EXERCISE PROMPT: Your answer should be every line from the records that contains "const".

Screenshot and code edit data
★ ★ ★ ★ ★
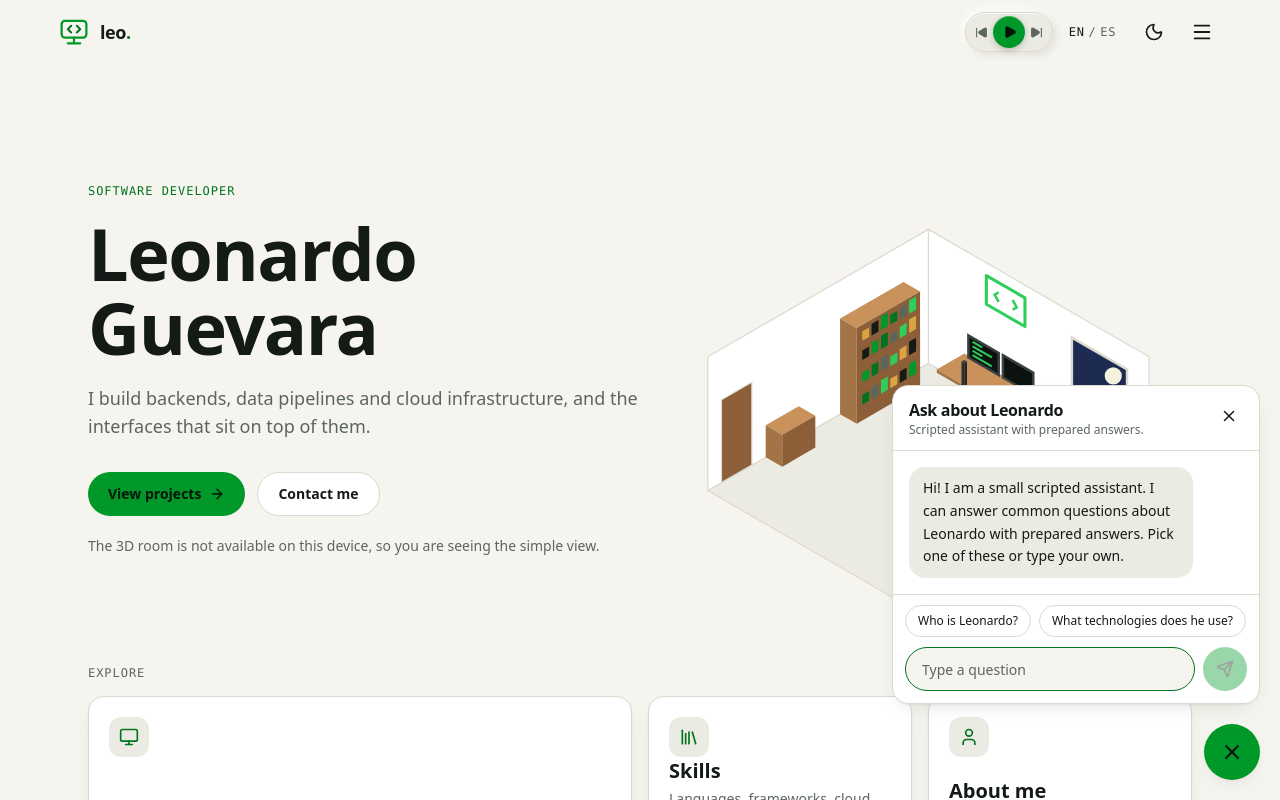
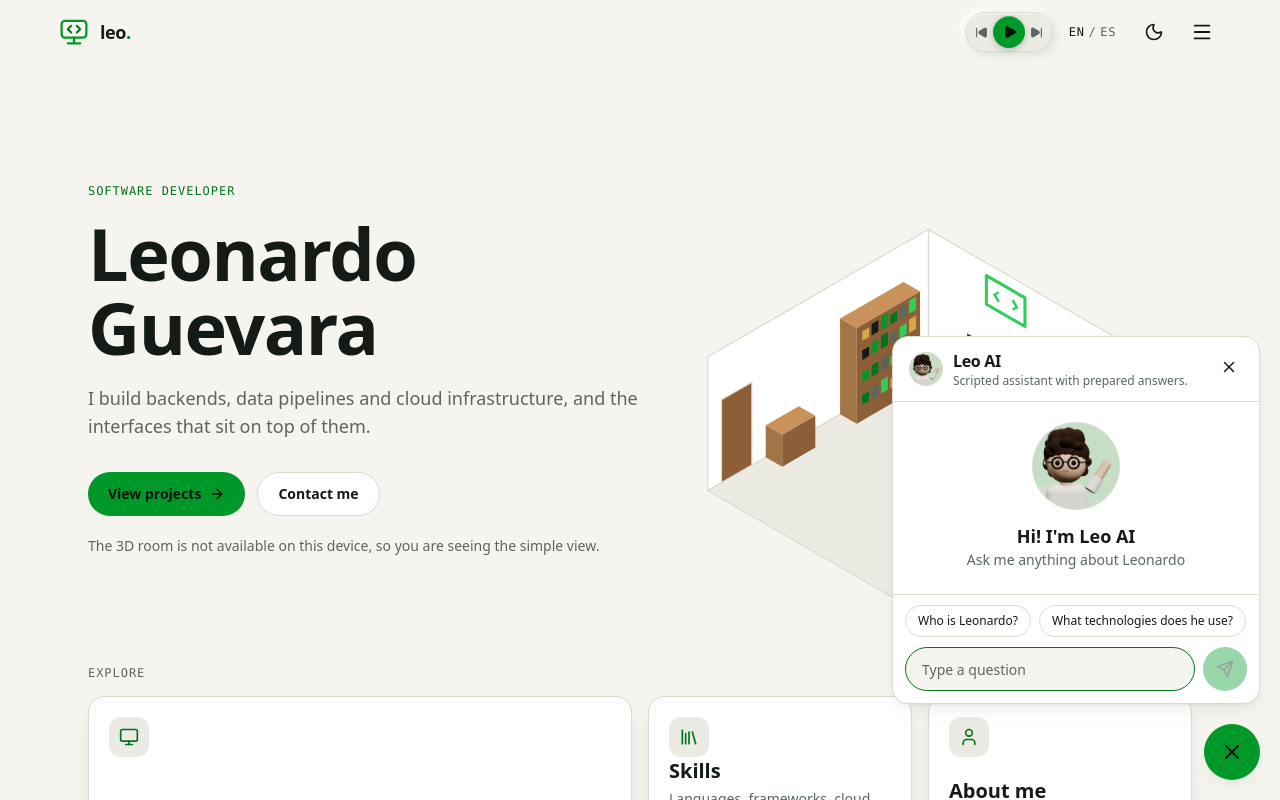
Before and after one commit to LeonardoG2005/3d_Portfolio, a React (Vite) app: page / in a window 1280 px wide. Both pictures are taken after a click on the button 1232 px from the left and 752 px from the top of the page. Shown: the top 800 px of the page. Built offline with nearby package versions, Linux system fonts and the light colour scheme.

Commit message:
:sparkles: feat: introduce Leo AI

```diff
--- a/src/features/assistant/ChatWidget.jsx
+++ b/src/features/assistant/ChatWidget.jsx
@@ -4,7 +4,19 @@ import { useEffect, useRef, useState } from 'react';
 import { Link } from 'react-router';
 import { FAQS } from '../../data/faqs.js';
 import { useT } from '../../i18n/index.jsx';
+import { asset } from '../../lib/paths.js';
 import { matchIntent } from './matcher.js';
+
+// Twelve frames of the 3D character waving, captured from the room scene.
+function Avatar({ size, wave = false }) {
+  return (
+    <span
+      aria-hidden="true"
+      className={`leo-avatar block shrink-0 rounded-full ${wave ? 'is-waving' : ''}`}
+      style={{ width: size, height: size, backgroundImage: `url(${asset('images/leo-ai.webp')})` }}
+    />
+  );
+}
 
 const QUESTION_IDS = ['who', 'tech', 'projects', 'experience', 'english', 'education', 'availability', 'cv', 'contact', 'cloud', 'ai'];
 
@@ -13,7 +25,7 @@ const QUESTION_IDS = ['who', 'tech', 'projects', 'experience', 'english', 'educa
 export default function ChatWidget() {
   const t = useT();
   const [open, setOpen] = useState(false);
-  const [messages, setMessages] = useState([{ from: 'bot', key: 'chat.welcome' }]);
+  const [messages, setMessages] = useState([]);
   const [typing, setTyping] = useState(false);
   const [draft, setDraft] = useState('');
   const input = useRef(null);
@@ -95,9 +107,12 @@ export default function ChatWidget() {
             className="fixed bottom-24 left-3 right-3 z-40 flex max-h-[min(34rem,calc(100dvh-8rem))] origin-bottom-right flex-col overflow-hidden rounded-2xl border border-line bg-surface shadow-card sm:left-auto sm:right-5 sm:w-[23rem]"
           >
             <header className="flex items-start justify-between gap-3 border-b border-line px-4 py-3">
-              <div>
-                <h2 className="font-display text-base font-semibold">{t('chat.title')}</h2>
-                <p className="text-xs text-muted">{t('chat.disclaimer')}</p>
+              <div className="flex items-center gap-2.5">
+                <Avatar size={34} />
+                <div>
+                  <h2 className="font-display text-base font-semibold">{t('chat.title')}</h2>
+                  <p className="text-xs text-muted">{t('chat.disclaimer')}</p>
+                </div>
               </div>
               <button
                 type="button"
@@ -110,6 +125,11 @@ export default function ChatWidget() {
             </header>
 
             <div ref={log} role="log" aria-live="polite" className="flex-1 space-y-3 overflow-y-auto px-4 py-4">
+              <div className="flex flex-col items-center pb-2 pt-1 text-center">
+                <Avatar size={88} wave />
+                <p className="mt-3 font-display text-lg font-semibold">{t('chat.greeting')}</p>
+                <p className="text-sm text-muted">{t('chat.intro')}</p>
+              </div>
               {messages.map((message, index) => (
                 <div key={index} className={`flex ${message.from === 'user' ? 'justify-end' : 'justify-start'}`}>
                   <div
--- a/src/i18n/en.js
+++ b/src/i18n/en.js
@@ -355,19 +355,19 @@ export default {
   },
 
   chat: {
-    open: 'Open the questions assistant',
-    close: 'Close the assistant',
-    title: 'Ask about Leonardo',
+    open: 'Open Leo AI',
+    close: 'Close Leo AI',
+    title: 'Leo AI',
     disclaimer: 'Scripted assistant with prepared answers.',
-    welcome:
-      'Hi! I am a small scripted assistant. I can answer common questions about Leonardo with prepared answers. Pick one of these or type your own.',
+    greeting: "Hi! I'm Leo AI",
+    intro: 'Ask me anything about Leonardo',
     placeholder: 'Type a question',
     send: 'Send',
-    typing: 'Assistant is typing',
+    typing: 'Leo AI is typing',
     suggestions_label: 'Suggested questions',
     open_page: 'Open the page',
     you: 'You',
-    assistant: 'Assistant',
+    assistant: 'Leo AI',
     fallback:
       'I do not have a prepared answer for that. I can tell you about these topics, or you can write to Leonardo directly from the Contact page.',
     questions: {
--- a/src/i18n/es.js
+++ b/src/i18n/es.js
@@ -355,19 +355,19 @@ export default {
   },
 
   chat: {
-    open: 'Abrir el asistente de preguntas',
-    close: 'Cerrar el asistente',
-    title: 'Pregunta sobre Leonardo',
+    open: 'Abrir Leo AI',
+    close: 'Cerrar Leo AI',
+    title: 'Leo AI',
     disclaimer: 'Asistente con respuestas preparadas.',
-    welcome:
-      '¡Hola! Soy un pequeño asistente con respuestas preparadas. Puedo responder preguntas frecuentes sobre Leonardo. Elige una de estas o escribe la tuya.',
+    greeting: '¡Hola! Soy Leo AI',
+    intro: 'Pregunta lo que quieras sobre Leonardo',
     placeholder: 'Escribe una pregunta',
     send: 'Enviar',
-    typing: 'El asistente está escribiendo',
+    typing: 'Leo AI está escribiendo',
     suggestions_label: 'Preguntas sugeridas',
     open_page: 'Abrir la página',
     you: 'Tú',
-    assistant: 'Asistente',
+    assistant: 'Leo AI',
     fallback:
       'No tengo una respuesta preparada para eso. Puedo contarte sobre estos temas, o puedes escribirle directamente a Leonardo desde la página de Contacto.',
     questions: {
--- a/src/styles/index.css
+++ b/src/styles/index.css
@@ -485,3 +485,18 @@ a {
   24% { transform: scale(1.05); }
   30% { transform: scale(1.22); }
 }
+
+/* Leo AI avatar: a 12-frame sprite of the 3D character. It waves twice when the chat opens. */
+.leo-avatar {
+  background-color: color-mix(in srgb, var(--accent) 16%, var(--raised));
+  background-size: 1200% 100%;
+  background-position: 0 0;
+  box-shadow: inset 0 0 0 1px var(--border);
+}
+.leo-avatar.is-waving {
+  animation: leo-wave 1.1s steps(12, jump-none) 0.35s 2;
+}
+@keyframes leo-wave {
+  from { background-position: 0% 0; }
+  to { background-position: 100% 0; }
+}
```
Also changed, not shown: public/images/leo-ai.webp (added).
★ ★ ★ ★ ★
SOLUTION FOR THIS PROBLEM:
 const QUESTION_IDS = ['who', 'tech', 'projects', 'experience', 'english', 'education', 'availability', 'cv', 'contact', 'cloud', 'ai'];
@@ -13,7 +25,7 @@ const QUESTION_IDS = ['who', 'tech', 'projects', 'experience', 'english', 'educa
   const t = useT();
   const [open, setOpen] = useState(false);
-  const [messages, setMessages] = useState([{ from: 'bot', key: 'chat.welcome' }]);
+  const [messages, setMessages] = useState([]);
   const [typing, setTyping] = useState(false);
   const [draft, setDraft] = useState('');
   const input = useRef(null);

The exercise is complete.